** Your goal **
Filter the data for lines with the word "range", then copy every line so identified.

Difference listings:
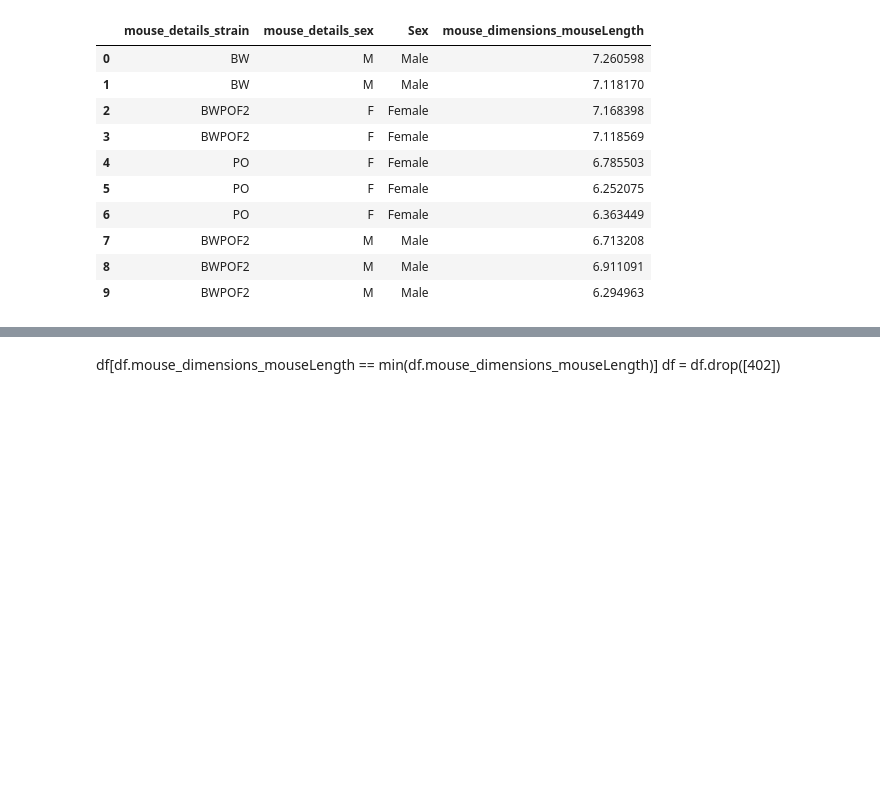
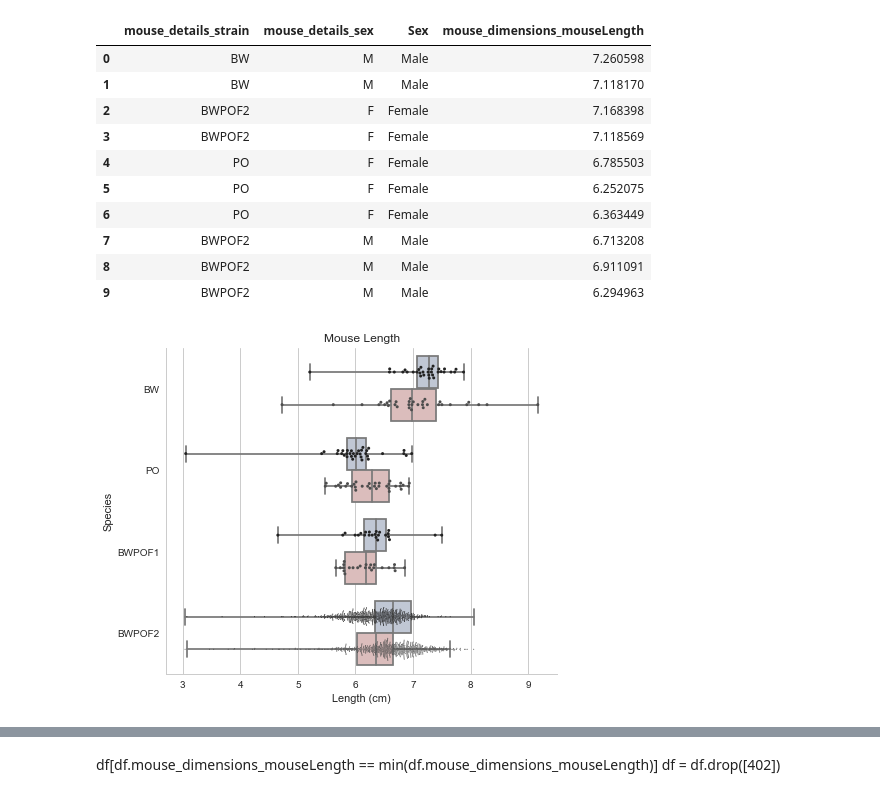
Before and after one commit to zachbogart/mice_behavior_capstone, a Jupyter notebook: process_data/results/ViolinPlot_designs.ipynb, the cells around one changed output, grey strips where cells are left out. Cells and saved outputs as stored; diff of their text form; code cells hidden in the pictures; blank space fills up the shorter version.

```diff
--- a/process_data/results/ViolinPlot_designs.ipynb
+++ b/process_data/results/ViolinPlot_designs.ipynb
@@ -47,37 +47,40 @@ detect_outlier(df[var])
 # %%
 var = 'mouse_dimensions_mouseLength'
 sns.set(style="ticks")
 sns.set_style("whitegrid")
 
 df2 = df[df[var] > 3]
 
 # Initialize the figure with a logarithmic x axis
 f, ax = plt.subplots(figsize=(7, 6))
 
 # Plot the orbital period with horizontal boxes
-sns.boxplot(x=var, y="mouse_details_strain", hue = 'Sex', data=df2,
-            whis="range", palette="vlag", order = ['BW', 'PO', 'BWPOF1', 'BWPOF2'] )
+sns.boxplot(x=var, y="mouse_details_strain", hue = 'Sex',
+               data=df2, whis="range", palette="vlag",
+               order = ['BW', 'PO', 'BWPOF1', 'BWPOF2'] )
 
 # Add in points to show each observation
 sns.swarmplot(x=var, y="mouse_details_strain", hue = 'Sex',
               data=df2[df2.mouse_details_strain.isin(['BW', 'PO', 'BWPOF1'])],
-              size=3, color=".3", dodge = True, linewidth=0,
+              size=3, color=".3", linewidth=0, dodge = True,
               order = ['BW', 'PO', 'BWPOF1', 'BWPOF2'])
 
 # Add in points to show each observation
 sns.swarmplot(x=var, y="mouse_details_strain", hue = 'Sex',
               data=df2[df2.mouse_details_strain.isin(['BWPOF2'])],
-              size=1, color=".3", dodge = True, linewidth=0,
+              size=1, color=".3", linewidth=0, dodge = True,
               order = ['BW', 'PO', 'BWPOF1', 'BWPOF2'])
 
 # Tweak the visual presentation
 ax.set_title("Mouse Length")
 ax.xaxis.grid(True)
-ax.legend(loc=2)
+ax.legend_.remove()
 ax.set(ylabel="Species", xlabel = "Length (cm)")
 #ax.ylim(min(df[var], max(df[var])))
 sns.despine()
-f.savefig("PosterPlots/"+ var + ".pdf")
+f.savefig("PosterPlots/"+ 'cc_fig2_outliers' + ".pdf")
+# %% [output]
+[figure, added]
 # %%
 var = "turning_preferences_fraction_straight"
 sns.set(style="ticks")
```
Also changed, not shown: parts of 8 cells of this notebook, 27 other files.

** Solution below **
-            whis="range", palette="vlag", order = ['BW', 'PO', 'BWPOF1', 'BWPOF2'] )
+               data=df2, whis="range", palette="vlag",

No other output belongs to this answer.